(Revision tracking records)

↓

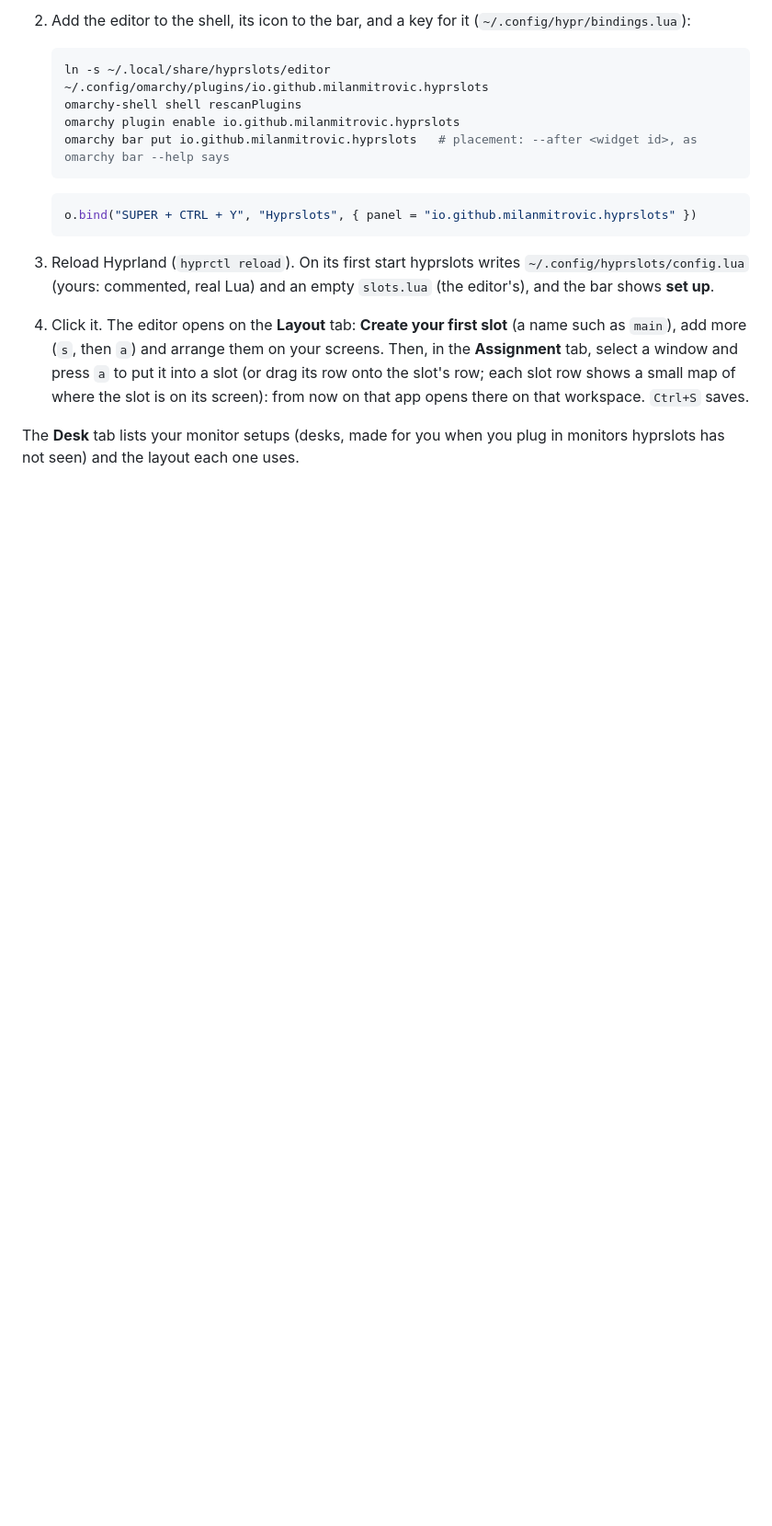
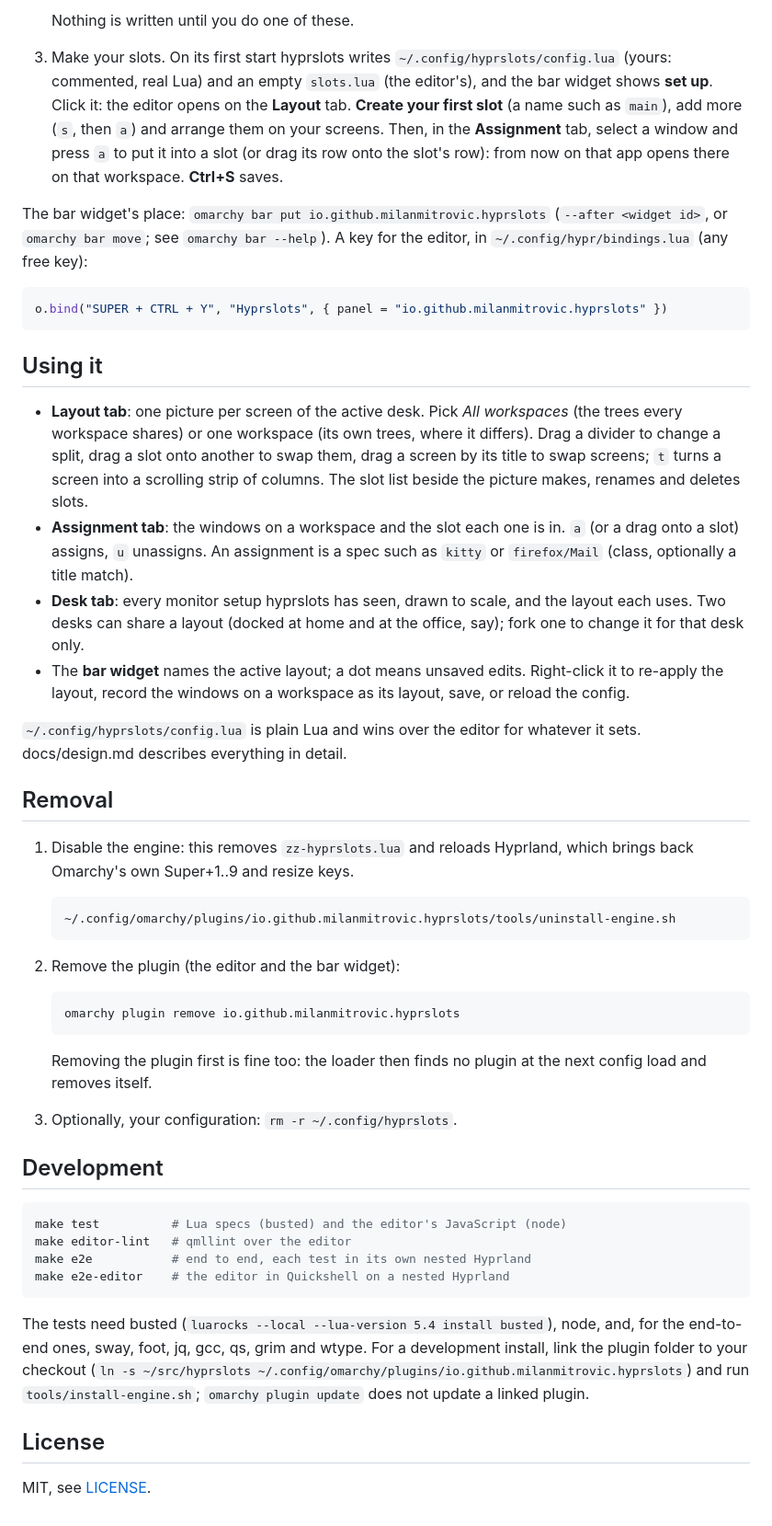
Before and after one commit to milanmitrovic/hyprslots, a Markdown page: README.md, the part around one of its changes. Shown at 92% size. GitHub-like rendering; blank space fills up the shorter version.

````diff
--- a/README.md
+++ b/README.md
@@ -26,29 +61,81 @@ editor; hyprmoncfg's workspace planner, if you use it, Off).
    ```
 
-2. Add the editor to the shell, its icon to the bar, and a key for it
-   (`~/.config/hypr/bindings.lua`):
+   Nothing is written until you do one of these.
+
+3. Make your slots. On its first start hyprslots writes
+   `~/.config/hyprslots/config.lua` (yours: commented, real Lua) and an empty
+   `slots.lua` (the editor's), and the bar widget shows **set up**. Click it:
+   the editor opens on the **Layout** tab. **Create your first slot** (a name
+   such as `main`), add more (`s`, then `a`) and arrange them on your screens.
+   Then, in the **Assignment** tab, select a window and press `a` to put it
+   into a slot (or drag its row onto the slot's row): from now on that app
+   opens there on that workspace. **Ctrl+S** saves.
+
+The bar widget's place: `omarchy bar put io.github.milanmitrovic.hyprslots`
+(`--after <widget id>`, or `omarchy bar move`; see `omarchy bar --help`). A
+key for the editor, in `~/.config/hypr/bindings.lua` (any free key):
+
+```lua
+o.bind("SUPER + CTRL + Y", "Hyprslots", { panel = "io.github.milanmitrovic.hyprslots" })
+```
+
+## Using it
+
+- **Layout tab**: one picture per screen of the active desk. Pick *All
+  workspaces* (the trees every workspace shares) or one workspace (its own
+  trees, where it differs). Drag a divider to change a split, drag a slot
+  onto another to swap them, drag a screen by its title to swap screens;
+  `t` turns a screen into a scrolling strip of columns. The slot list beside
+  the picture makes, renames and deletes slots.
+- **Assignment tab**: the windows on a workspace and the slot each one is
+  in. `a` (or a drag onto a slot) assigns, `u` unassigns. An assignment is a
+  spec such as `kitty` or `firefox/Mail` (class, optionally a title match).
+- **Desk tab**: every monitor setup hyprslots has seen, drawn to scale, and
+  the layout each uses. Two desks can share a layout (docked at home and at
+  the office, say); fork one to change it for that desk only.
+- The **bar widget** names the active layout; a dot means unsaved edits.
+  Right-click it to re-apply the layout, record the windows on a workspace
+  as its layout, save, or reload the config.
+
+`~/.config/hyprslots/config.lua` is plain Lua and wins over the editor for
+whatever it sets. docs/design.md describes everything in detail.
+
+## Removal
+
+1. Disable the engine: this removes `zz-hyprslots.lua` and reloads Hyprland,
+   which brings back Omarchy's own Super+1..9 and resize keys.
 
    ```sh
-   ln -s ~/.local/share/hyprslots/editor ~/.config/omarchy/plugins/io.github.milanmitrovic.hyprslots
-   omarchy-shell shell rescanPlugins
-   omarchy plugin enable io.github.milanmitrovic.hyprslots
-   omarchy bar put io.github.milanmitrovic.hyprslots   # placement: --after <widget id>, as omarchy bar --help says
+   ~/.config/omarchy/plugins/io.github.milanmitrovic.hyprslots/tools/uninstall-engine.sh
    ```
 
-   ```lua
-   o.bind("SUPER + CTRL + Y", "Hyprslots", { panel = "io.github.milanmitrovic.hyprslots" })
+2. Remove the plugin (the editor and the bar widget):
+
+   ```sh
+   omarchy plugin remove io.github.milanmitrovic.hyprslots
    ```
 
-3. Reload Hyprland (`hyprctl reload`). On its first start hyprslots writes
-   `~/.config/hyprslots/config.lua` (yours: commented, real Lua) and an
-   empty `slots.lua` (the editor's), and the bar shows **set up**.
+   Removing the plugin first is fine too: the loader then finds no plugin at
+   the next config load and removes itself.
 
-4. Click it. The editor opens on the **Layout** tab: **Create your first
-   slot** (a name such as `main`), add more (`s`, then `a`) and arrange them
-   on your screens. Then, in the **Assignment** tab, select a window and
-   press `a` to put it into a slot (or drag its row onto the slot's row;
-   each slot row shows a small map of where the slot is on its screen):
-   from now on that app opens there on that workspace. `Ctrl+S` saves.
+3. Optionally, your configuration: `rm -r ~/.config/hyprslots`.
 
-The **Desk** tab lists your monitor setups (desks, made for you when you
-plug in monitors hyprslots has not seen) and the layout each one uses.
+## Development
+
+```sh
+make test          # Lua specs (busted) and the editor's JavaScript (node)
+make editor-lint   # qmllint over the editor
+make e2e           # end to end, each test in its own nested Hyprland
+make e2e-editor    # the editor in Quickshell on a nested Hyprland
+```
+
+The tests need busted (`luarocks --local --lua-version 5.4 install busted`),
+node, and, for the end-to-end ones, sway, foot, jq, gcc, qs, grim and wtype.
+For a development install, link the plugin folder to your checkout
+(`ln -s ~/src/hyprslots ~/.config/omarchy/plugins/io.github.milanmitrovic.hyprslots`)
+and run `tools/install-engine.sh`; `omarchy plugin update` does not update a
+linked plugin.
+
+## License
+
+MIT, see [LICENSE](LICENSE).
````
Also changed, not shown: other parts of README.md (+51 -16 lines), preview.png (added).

↑
↓

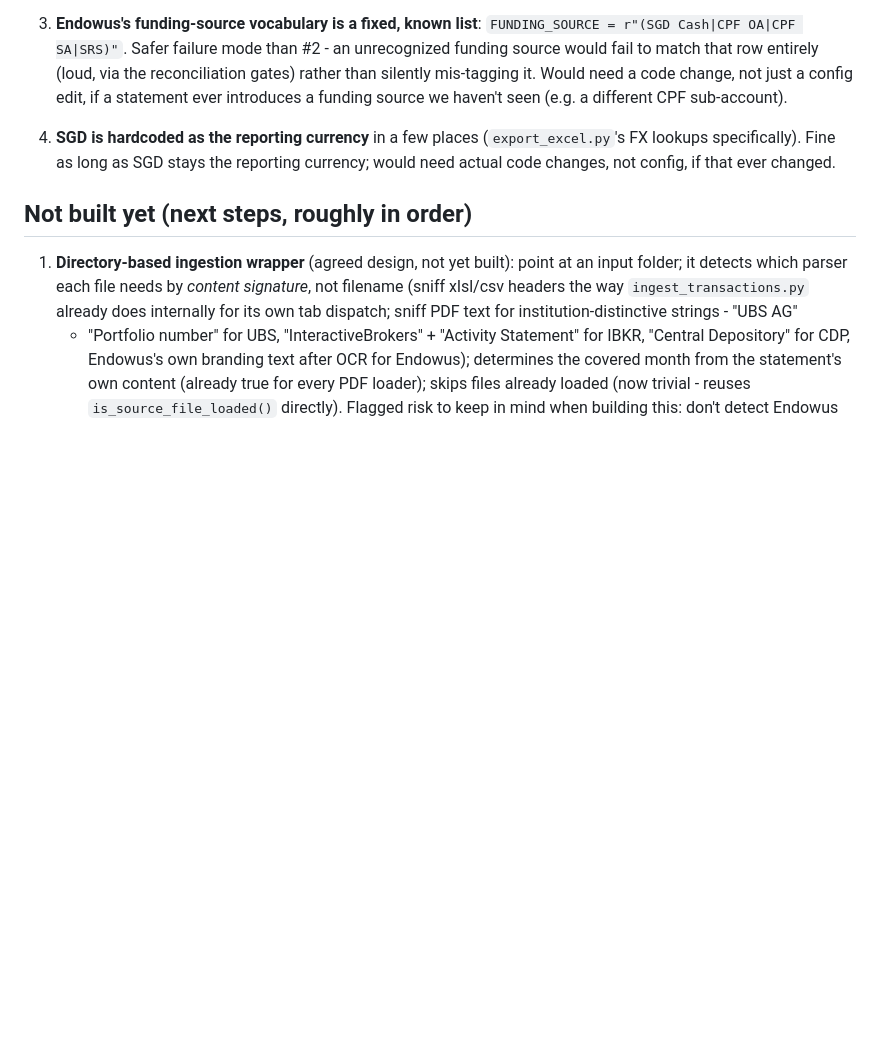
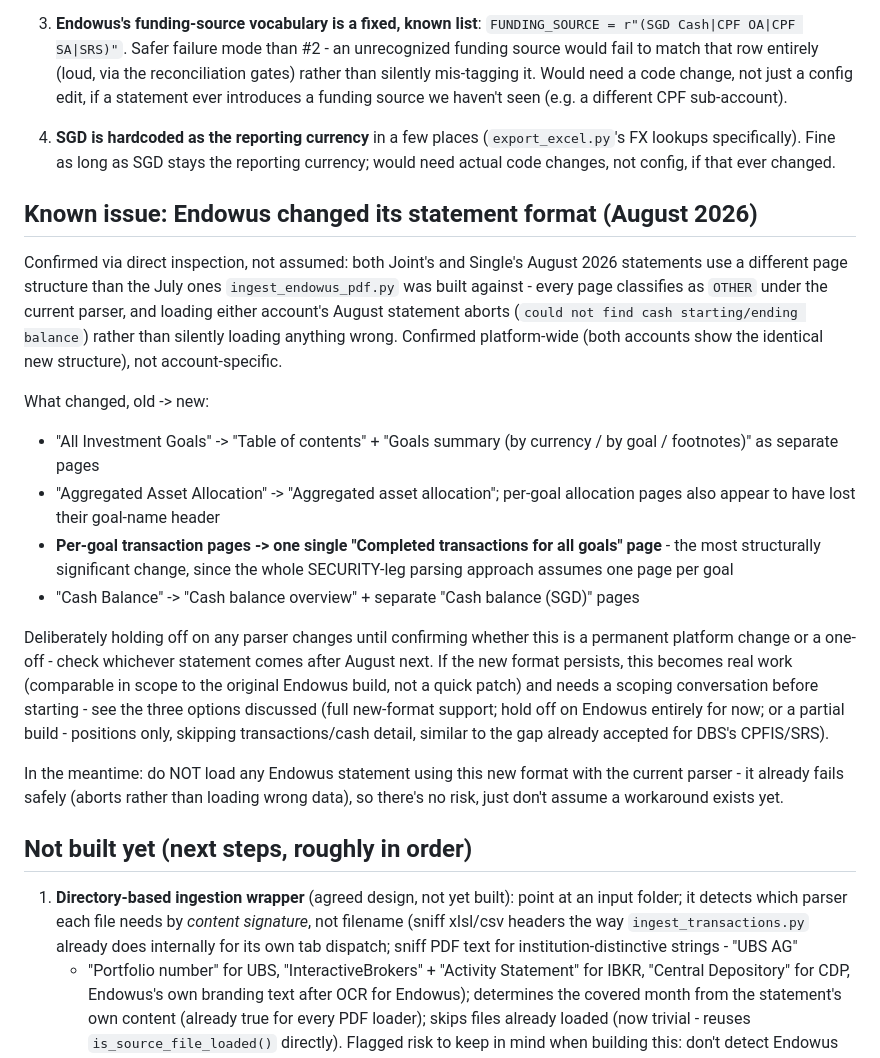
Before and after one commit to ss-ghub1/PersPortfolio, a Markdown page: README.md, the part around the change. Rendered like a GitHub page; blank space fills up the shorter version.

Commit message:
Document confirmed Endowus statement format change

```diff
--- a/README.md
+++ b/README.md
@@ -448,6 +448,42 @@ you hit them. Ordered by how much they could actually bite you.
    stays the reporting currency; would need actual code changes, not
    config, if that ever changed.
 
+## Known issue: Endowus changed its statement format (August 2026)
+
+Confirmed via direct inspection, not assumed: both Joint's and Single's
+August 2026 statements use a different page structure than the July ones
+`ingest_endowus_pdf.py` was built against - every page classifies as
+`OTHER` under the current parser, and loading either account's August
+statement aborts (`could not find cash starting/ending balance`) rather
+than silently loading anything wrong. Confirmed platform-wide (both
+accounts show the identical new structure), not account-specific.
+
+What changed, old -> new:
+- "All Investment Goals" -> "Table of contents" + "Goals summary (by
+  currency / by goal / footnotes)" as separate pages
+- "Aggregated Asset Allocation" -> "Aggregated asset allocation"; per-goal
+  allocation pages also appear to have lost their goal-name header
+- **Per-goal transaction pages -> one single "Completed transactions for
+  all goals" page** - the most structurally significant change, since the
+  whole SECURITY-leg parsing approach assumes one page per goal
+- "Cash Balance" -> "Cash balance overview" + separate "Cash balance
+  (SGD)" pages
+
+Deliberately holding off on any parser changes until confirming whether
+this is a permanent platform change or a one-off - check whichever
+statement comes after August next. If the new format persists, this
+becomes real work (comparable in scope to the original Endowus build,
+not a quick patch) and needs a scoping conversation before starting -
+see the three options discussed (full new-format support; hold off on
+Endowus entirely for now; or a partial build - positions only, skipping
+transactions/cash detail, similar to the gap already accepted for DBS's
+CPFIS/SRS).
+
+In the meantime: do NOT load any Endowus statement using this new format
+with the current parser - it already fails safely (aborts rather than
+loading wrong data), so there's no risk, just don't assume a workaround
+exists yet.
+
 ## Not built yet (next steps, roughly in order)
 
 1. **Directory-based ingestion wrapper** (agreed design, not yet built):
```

↑
↓

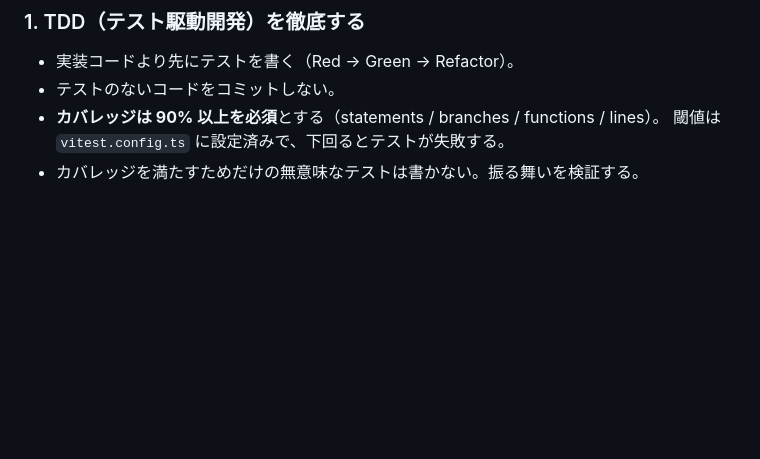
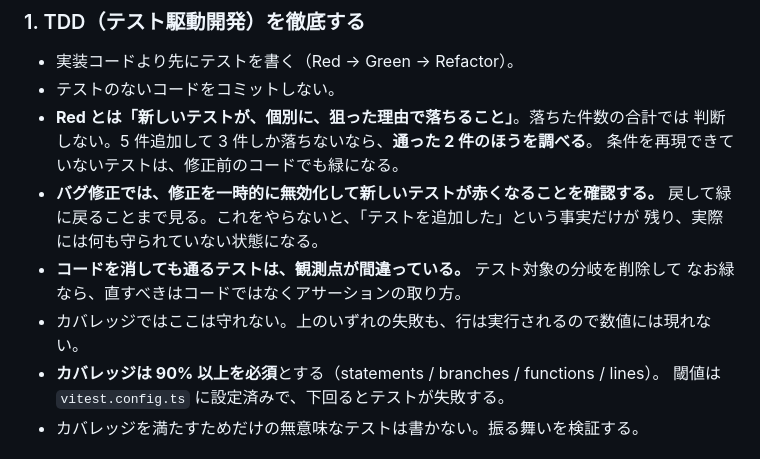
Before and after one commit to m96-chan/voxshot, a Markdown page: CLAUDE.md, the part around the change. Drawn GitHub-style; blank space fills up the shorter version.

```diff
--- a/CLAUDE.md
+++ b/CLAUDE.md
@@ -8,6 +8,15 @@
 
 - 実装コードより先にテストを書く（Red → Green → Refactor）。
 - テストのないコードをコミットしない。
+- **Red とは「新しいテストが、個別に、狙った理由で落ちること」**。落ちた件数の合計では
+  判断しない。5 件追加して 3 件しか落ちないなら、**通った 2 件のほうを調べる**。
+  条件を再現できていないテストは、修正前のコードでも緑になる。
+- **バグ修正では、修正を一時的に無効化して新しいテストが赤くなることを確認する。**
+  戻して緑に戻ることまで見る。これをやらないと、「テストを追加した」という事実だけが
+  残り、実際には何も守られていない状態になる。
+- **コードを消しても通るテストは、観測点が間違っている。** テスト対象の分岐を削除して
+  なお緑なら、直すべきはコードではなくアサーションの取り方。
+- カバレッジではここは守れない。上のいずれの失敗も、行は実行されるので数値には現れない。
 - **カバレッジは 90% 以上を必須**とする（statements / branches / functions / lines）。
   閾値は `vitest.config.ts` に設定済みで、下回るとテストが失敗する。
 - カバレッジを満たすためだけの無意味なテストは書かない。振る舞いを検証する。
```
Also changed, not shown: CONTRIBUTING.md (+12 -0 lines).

↑

All lines of the records above with the word "widget" in them are to be copied.

- **Response below**:
+   `slots.lua` (the editor's), and the bar widget shows **set up**. Click it:
+The bar widget's place: `omarchy bar put io.github.milanmitrovic.hyprslots`
+(`--after <widget id>`, or `omarchy bar move`; see `omarchy bar --help`). A
+- The **bar widget** names the active layout; a dot means unsaved edits.
-   omarchy bar put io.github.milanmitrovic.hyprslots   # placement: --after <widget id>, as omarchy bar --help says
+2. Remove the plugin (the editor and the bar widget):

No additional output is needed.